US Secretary of State John Kerry will not stay in the Middle East indefinitely trying to broker a ceasefire to halt the Gaza conflict and will decide soon whether the parties are willing to come to an agreement, a senior US official said on Thursday.
Meanwhile, Hamas's Qatar-based political leader Khaled Mashal reiterated the terrorists groups demands for a lull in fighting, saying that without international assurances Israel will lift the blockade on Gaza no ceasefire can take place.
"Gaps remain between the parties, so his focus is on finding a formula that both sides can accept," said the senior US official.
"But he isn't here for an indefinite amount of time and in the near future he will determine whether there is a willingness to come to an agreement on a ceasefire."
"Secretary Kerry will stay in Egypt through at least tomorrow morning to continue working on achieving a ceasefire," the US official said, adding he had spoken by telephone in the last 24 hours with Prime Minister Benjamin Netanyahu and with the foreign ministers of Britain, Egypt, France, Germany, Jordan, Norway, Turkey and Ukraine.

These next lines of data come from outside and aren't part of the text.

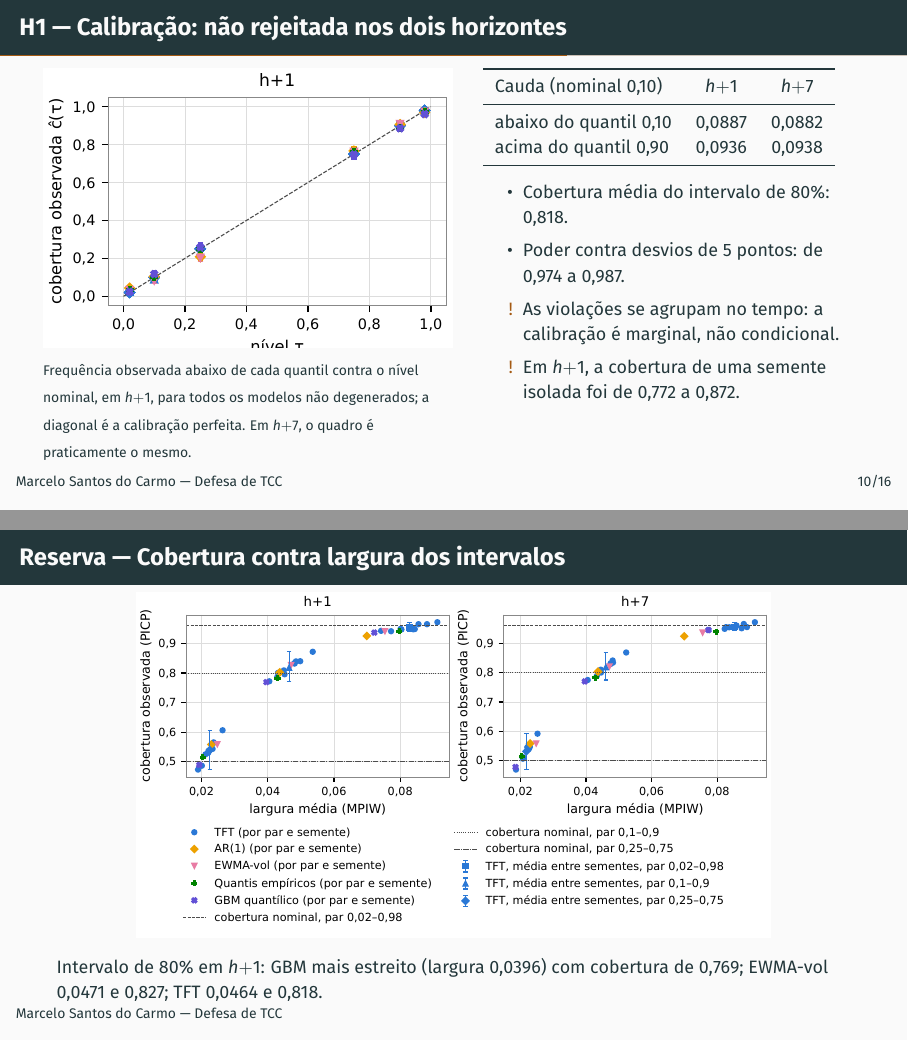
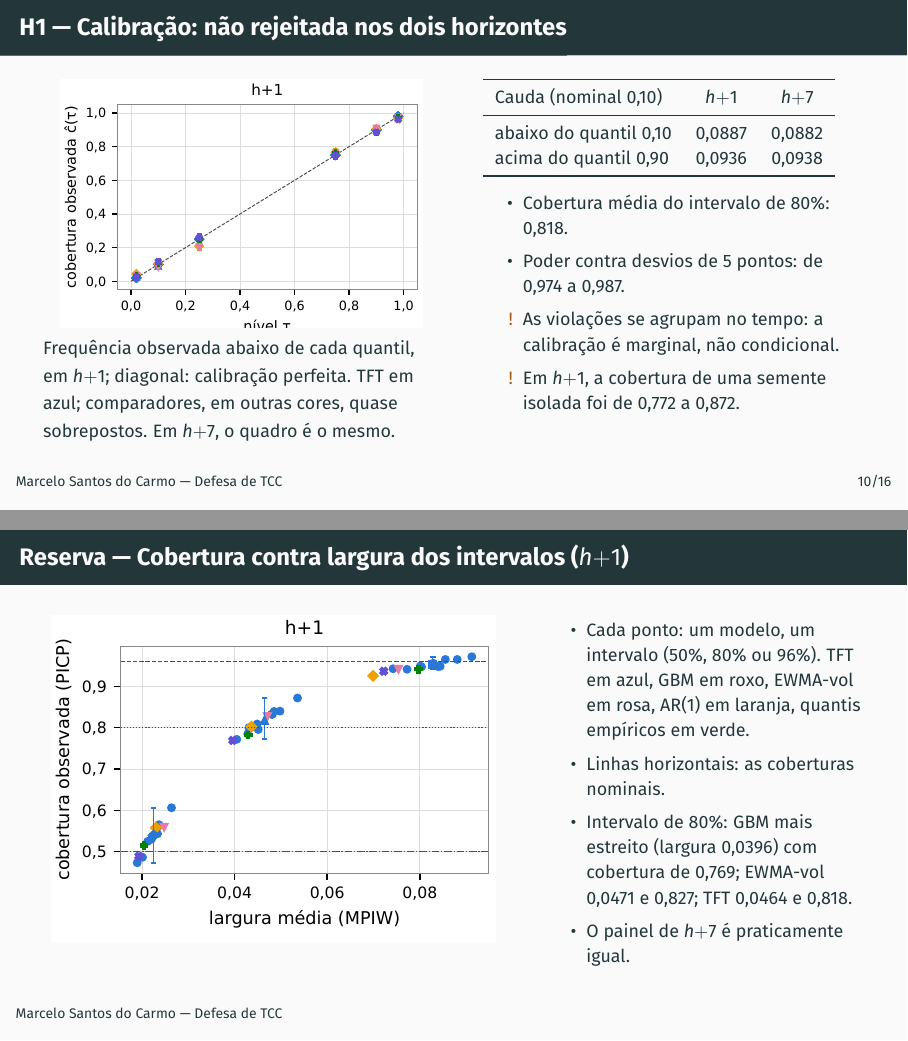
Before and after one commit to MarceloSanC/financial-forecasting, LaTeX slides (text/apresentacao/apresentacao.tex): pages 11 and 22 of 28, joined at a grey line. Compiled offline with pdfLaTeX.

Commit message:
docs(tcc): legendas legíveis e figuras identificadas nos slides
- diagrama de confiabilidade e perda por quantil: legenda diz qual cor é o TFT e quais são os comparadores (B2)
- PICP x MPIW: só o painel de h+1, ampliado, sem a legenda da figura e com chave de cores ao lado (B3)
- legendas de \scriptsize para \small (B4)

Refs #267

Co-Authored-By: Claude Opus 5.5 <noreply@anthropic.com>

```diff
--- a/text/apresentacao/apresentacao.tex
+++ b/text/apresentacao/apresentacao.tex
@@ -351,12 +351,12 @@
   \begin{columns}[T]
     \begin{column}{0.5\textwidth}
       \centering
-      \includegraphics[height=0.62\textheight,trim=0 80bp 226bp 0,clip]{reliability_diagram.pdf}
+      \includegraphics[height=0.55\textheight,trim=0 80bp 226bp 0,clip]{reliability_diagram.pdf}
 
       \raggedright
-      {\scriptsize Frequência observada abaixo de cada quantil contra o nível nominal,
-      em \hum, para todos os modelos não degenerados; a diagonal é a calibração perfeita.
-      Em \hsete, o quadro é praticamente o mesmo.}
+      {\small Frequência observada abaixo de cada quantil, em \hum; diagonal: calibração
+      perfeita. TFT em azul; comparadores, em outras cores, quase sobrepostos.
+      Em \hsete, o quadro é o mesmo.}
     \end{column}
     \begin{column}{0.48\textwidth}
       \small
@@ -670,13 +670,25 @@
 % Reserva 4 --- Fonte: Cap. 5, Calibração por horizonte (H1), parágrafo dos
 % comparadores e Figura PICP x MPIW (GBM 0,0396 e 0,769; EWMA-vol 0,0471 e 0,827;
 % TFT 0,0464 e 0,818, em h+1).
-\begin{frame}{Reserva --- Cobertura contra largura dos intervalos}
-  \centering
-  \includegraphics[width=0.8\textwidth]{picp_mpiw_plot.pdf}
-
-  \raggedright\small
-  Intervalo de 80\% em \hum: GBM mais estreito (largura 0,0396) com cobertura de 0,769;
-  EWMA-vol 0,0471 e 0,827; TFT 0,0464 e 0,818.
+\begin{frame}{Reserva --- Cobertura contra largura dos intervalos (\hum)}
+  \begin{columns}[T]
+    \begin{column}{0.58\textwidth}
+      \centering
+      \includegraphics[height=0.72\textheight,trim=0 80bp 226bp 0,clip]{picp_mpiw_plot.pdf}
+    \end{column}
+    \begin{column}{0.4\textwidth}
+      \small
+      \begin{itemize}
+        \item Cada ponto: um modelo, um intervalo (50\%, 80\% ou 96\%).
+          TFT em azul, GBM em roxo, EWMA-vol em rosa, AR(1) em laranja,
+          quantis empíricos em verde.
+        \item Linhas horizontais: as coberturas nominais.
+        \item Intervalo de 80\%: GBM mais estreito (largura 0,0396) com cobertura
+          de 0,769; EWMA-vol 0,0471 e 0,827; TFT 0,0464 e 0,818.
+        \item O painel de \hsete{} é praticamente igual.
+      \end{itemize}
+    \end{column}
+  \end{columns}
 \end{frame}
 
 % Reserva 5 --- Fonte: Cap. 5, Skill relativo (H2), Figura da pinball por nível e
```
Also changed, not shown: text/apresentacao/apresentacao.tex (9 more changed lines).
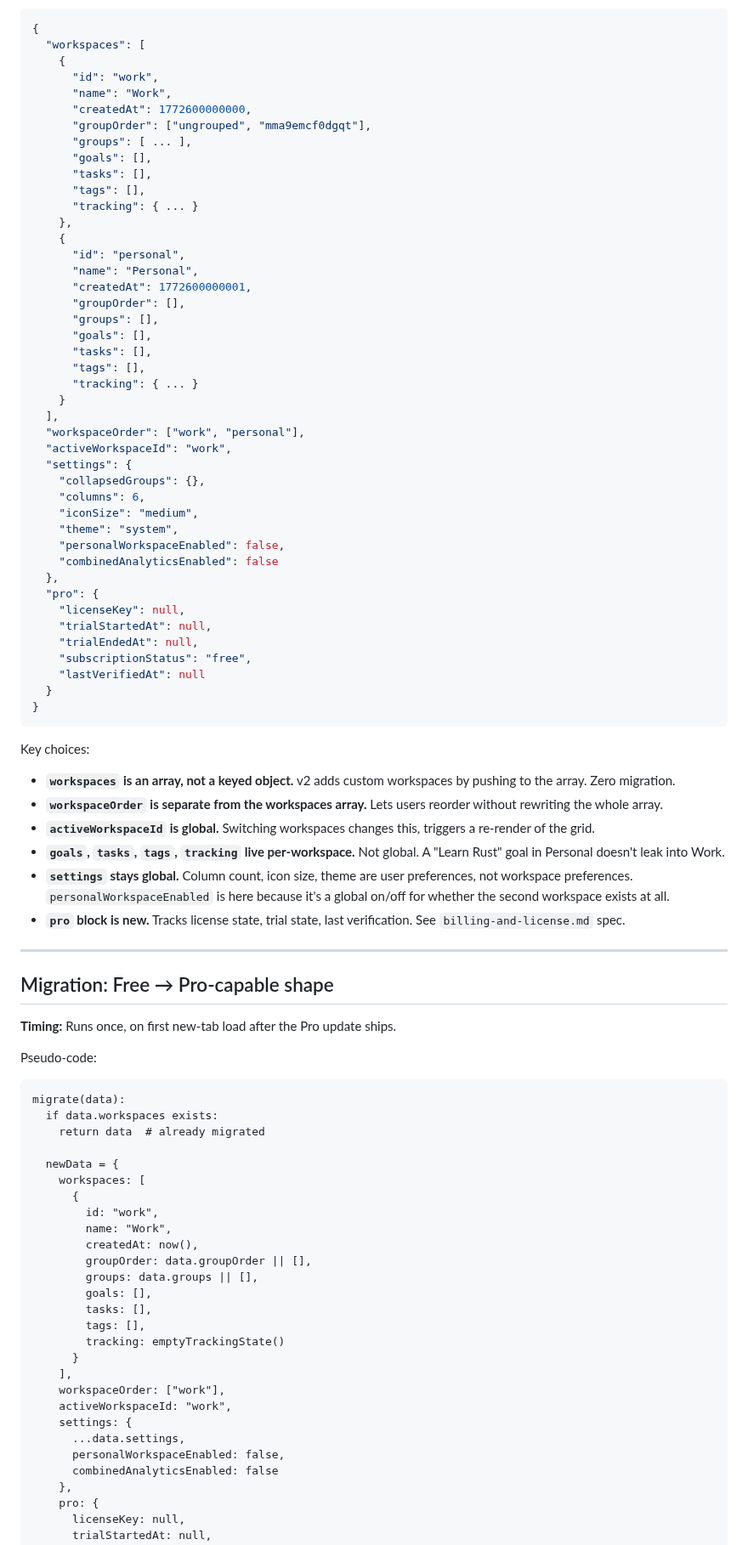
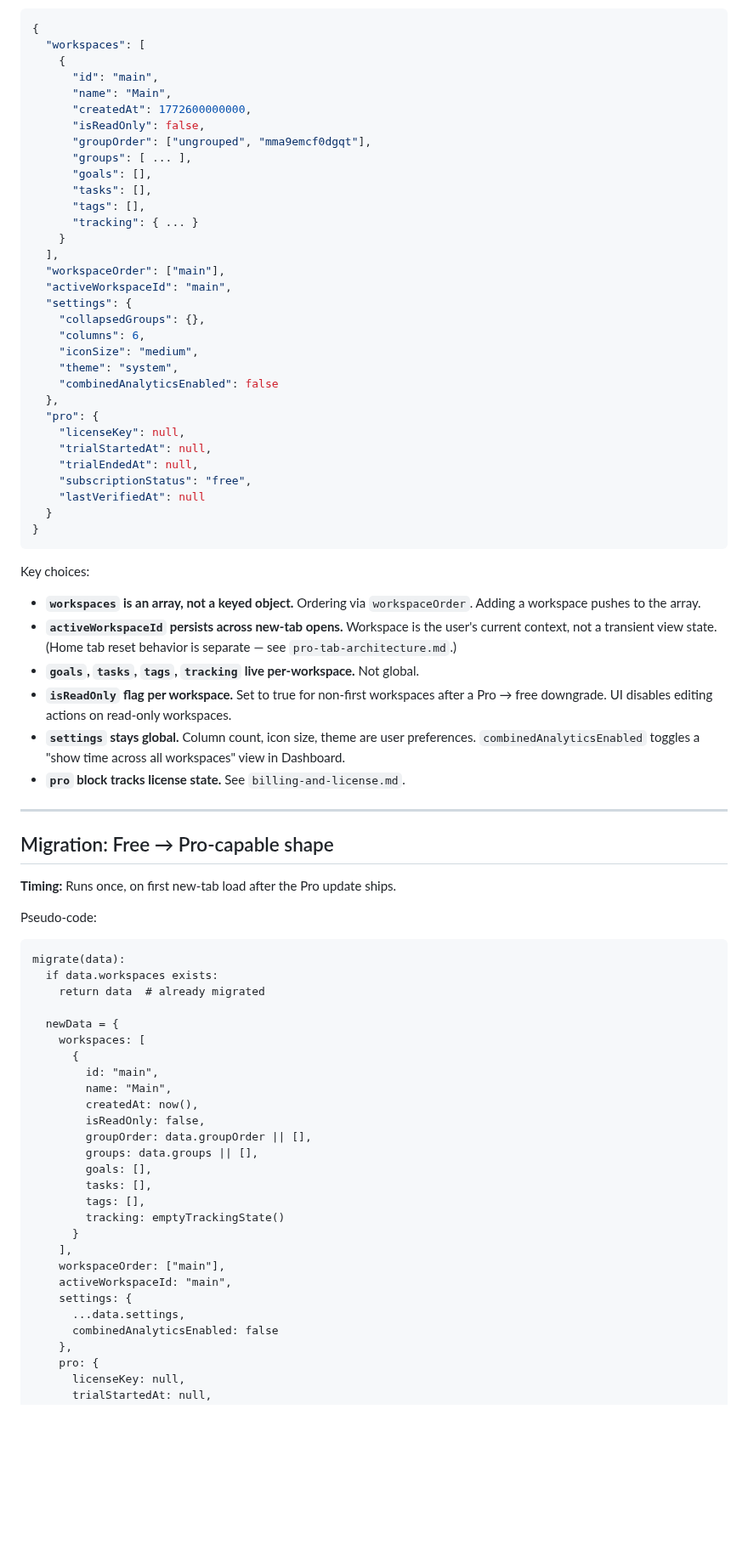
Before and after one commit to samson-cyber/launchpad, a Markdown page: docs/SPECS/workspaces-data-model.md, the part around one of its changes. Shown at 85% size. Drawn GitHub-style; blank space fills up the shorter version.

```diff
--- a/docs/SPECS/workspaces-data-model.md
+++ b/docs/SPECS/workspaces-data-model.md
@@ -44,36 +38,25 @@ New shape (Pro-capable):
 {
   "workspaces": [
     {
-      "id": "work",
-      "name": "Work",
+      "id": "main",
+      "name": "Main",
       "createdAt": 1772600000000,
+      "isReadOnly": false,
       "groupOrder": ["ungrouped", "mma9emcf0dgqt"],
       "groups": [ ... ],
       "goals": [],
       "tasks": [],
       "tags": [],
       "tracking": { ... }
-    },
-    {
-      "id": "personal",
-      "name": "Personal",
-      "createdAt": 1772600000001,
-      "groupOrder": [],
-      "groups": [],
-      "goals": [],
-      "tasks": [],
-      "tags": [],
-      "tracking": { ... }
     }
   ],
-  "workspaceOrder": ["work", "personal"],
-  "activeWorkspaceId": "work",
+  "workspaceOrder": ["main"],
+  "activeWorkspaceId": "main",
   "settings": {
     "collapsedGroups": {},
     "columns": 6,
     "iconSize": "medium",
     "theme": "system",
-    "personalWorkspaceEnabled": false,
     "combinedAnalyticsEnabled": false
   },
   "pro": {
@@ -88,20 +71,12 @@ New shape (Pro-capable):
 
 Key choices:
 
-- **`workspaces` is an array, not a keyed object.** v2 adds custom
-  workspaces by pushing to the array. Zero migration.
-- **`workspaceOrder` is separate from the workspaces array.** Lets users
-  reorder without rewriting the whole array.
-- **`activeWorkspaceId` is global.** Switching workspaces changes this,
-  triggers a re-render of the grid.
+- **`workspaces` is an array, not a keyed object.** Ordering via `workspaceOrder`. Adding a workspace pushes to the array.
+- **`activeWorkspaceId` persists across new-tab opens.** Workspace is the user's current context, not a transient view state. (Home tab reset behavior is separate — see `pro-tab-architecture.md`.)
 - **`goals`, `tasks`, `tags`, `tracking` live per-workspace.** Not global.
-  A "Learn Rust" goal in Personal doesn't leak into Work.
-- **`settings` stays global.** Column count, icon size, theme are user
-  preferences, not workspace preferences. `personalWorkspaceEnabled` is
-  here because it's a global on/off for whether the second workspace
-  exists at all.
-- **`pro` block is new.** Tracks license state, trial state, last
-  verification. See `billing-and-license.md` spec.
+- **`isReadOnly` flag per workspace.** Set to true for non-first workspaces after a Pro → free downgrade. UI disables editing actions on read-only workspaces.
+- **`settings` stays global.** Column count, icon size, theme are user preferences. `combinedAnalyticsEnabled` toggles a "show time across all workspaces" view in Dashboard.
+- **`pro` block tracks license state.** See `billing-and-license.md`.
 
 ---
 
@@ -119,9 +94,10 @@ migrate(data):
   newData = {
     workspaces: [
       {
-        id: "work",
-        name: "Work",
+        id: "main",
+        name: "Main",
         createdAt: now(),
+        isReadOnly: false,
         groupOrder: data.groupOrder || [],
         groups: data.groups || [],
         goals: [],
@@ -130,11 +106,10 @@ migrate(data):
         tracking: emptyTrackingState()
       }
     ],
-    workspaceOrder: ["work"],
-    activeWorkspaceId: "work",
+    workspaceOrder: ["main"],
+    activeWorkspaceId: "main",
     settings: {
       ...data.settings,
-      personalWorkspaceEnabled: false,
       combinedAnalyticsEnabled: false
     },
     pro: {
```
Also changed, not shown: other parts of docs/SPECS/workspaces-data-model.md (+48 -78 lines).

He also spoke to EU foreign policy chief Catherine Ashton and was due to meet UN Secretary-General Ban Ki-moon in Cairo later in the evening, the US official added.
"The focus of his conversations is on determining whether there is a way to stop the fighting and commence negotiations necessary to achieving a sustainable ceasefire and enduring resolution to the crisis in Gaza," the US official said.
Meanwhile, speaking to CNN,
Mashal said "Nobody can break the will of the resistance and no one can get rid of its weapons.
"Only two conditions can get rid of the weapons of the resistance - firstly the ending of the occupation and second the demilitarization of Israel."
As CNN noted, obviously these are impossible demands, but Hamas' position is that "We would rather be dead than live this life," Mashal reportedly said, adding that "We will not accept any proposal that does not lift the blockade."
Nonetheless, speaking to the BBC,
Mashal blamed Israel for the situation and said Gazans were "being punished with a slow death in the world's biggest prison".
"We are eager that the bloodshed should end in Gaza," the political leader said, claiming the demand was "parrell to lifting the siege on Gaza."
Mideast trip Thursday that Hamas must agree to a humanitarian ceasefire without conditions in Gaza, to bring to an end more than two weeks of fighting. After that, Hammond said, said Israel and Palestinian Authority could come together to hold talks.
"Hamas must agree to a humanitarian ceasefire without preconditions for the sake of the people in Gaza," Hammond said during a news conference after meetings with Egyptian officials. "We are greatly concerned by ongoing heavy humanitarian crisis and the loss of lives."
Hammond was speaking in Cairo, his latest stop on a emergency Mideast trip as part of ongoing international pressure for the fighting between Israel and Hamas in Gaza to end. US Secretary of State met Wednesday with Prime Minister Benjamin Netanyahu after talks in Cairo. UN Secretary-General Ban Ki-moon has also paid a visit to the region in recent days.
Speaking earlier Thursday after meeting with Hammond in Jerusalem, Netanyahu slammed the UN Human Rights Council's decision to open an investigation into Israel's alleged human rights violations in the Gaza Strip.
"It's a travesty of justice; it's a travesty of fairness; it's a travesty of common sense; it's a travesty of truth," the prime minister told Hammond.
Netanyahu told the recently-appointed British foreign secretary how Hamas terrorists were firing rockets from schools, mosques, hospitals and heavily civilian populations, calling it a "double war crime."
"This use of human shields is extraordinarily cynical. It's grotesque. It's inhuman. But what is equally grotesque is that Israel was condemned in the Human Rights Council," he said.
Reuters and Ynetnews contributed to this report